PROBLEM REQUIREMENTS
The answer is a single number: the count of lines below in which the word "tracking" appears.

======== SOURCE INFORMATION ========

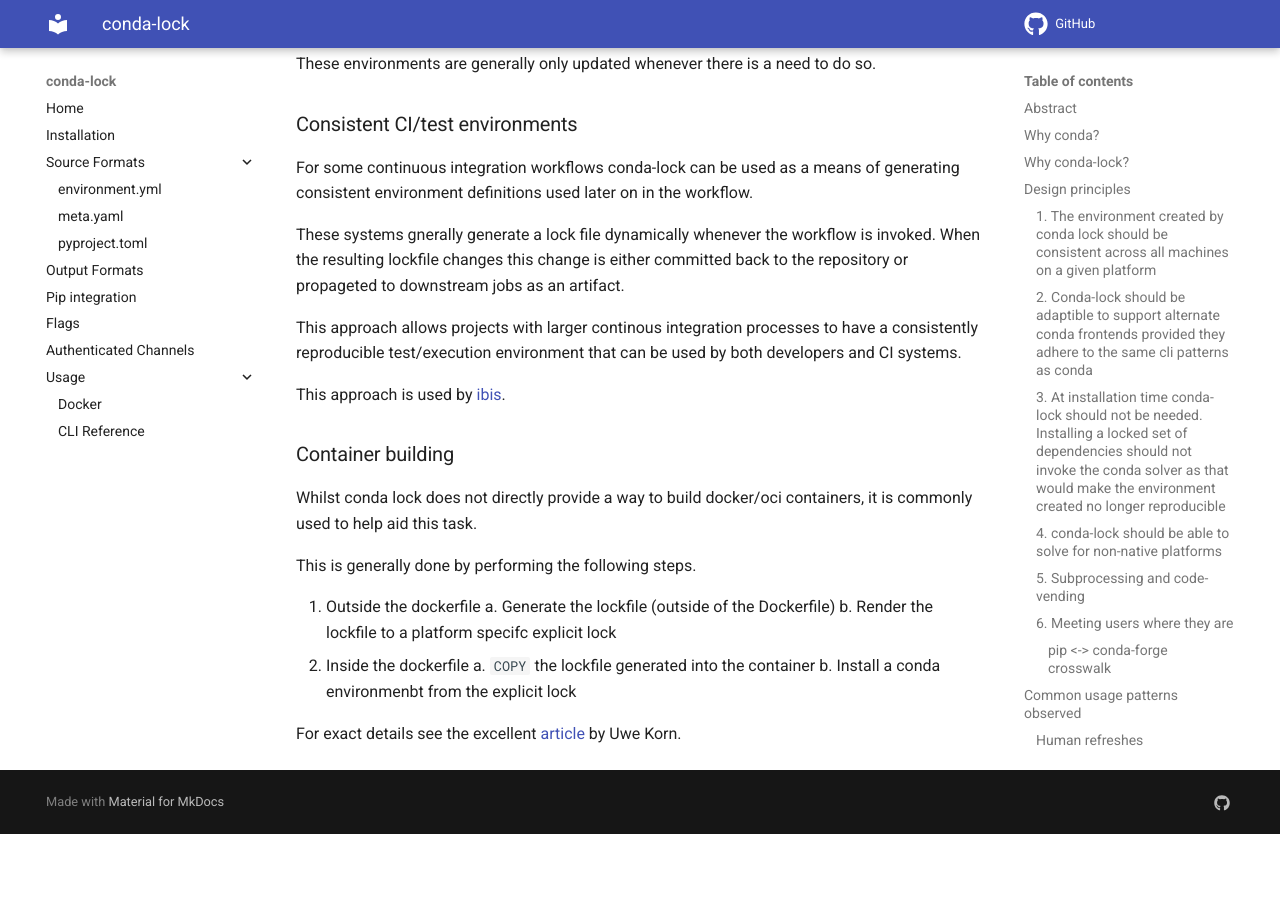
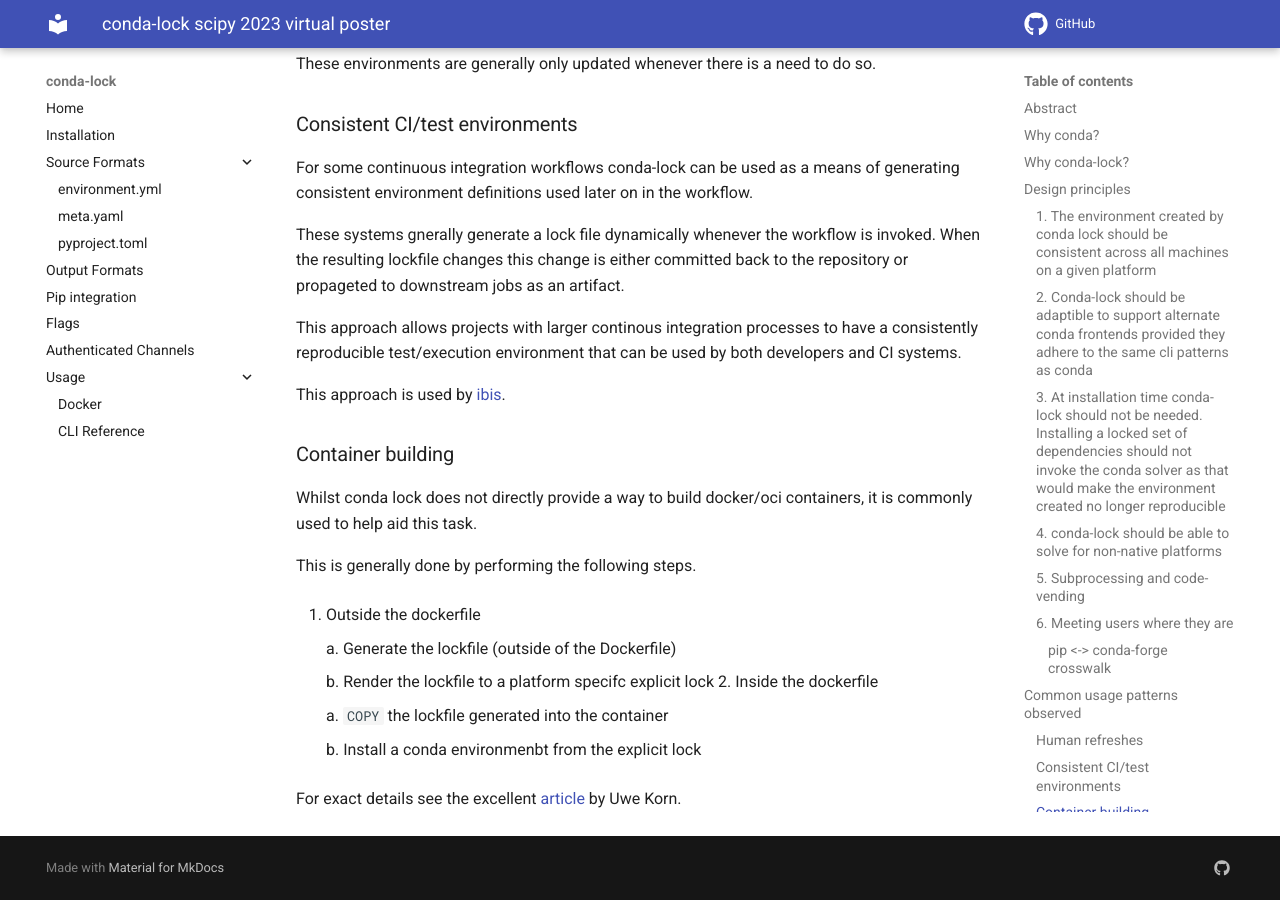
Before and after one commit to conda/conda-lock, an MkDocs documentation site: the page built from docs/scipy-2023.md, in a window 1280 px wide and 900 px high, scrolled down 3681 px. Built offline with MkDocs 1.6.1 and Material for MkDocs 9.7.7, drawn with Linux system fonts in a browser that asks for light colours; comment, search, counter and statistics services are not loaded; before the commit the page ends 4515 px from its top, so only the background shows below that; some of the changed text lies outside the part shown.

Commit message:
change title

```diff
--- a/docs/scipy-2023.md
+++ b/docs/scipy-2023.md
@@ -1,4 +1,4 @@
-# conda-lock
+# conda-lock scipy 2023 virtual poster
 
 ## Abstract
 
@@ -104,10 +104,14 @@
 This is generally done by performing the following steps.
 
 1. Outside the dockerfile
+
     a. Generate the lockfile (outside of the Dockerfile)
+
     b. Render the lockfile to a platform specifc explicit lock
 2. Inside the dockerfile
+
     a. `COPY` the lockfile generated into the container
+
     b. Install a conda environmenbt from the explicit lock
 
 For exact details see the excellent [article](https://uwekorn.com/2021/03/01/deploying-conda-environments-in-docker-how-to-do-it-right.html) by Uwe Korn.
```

========
======== SOURCE INFORMATION ========

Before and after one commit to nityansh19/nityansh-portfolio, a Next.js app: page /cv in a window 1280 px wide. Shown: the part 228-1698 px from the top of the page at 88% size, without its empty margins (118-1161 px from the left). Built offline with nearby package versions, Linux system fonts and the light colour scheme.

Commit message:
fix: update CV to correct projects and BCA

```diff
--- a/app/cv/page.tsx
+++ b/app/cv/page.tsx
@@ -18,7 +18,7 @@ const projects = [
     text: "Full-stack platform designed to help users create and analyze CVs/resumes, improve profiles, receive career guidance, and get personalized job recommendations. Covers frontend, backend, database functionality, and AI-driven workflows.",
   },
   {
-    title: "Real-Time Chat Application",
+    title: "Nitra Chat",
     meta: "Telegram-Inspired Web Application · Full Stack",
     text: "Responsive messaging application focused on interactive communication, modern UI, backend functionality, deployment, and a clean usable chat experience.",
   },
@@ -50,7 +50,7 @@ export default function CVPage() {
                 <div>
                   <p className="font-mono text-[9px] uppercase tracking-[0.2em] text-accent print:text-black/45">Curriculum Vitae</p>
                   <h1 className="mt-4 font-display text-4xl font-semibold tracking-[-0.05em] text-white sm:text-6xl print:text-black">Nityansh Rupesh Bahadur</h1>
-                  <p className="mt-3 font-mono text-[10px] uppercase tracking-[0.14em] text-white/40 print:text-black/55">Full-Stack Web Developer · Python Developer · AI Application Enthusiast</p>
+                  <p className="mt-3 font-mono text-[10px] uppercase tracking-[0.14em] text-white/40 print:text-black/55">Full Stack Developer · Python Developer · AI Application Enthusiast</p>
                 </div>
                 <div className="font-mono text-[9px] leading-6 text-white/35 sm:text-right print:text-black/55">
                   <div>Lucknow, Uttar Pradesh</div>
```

========

REPLY TO THE TASK
4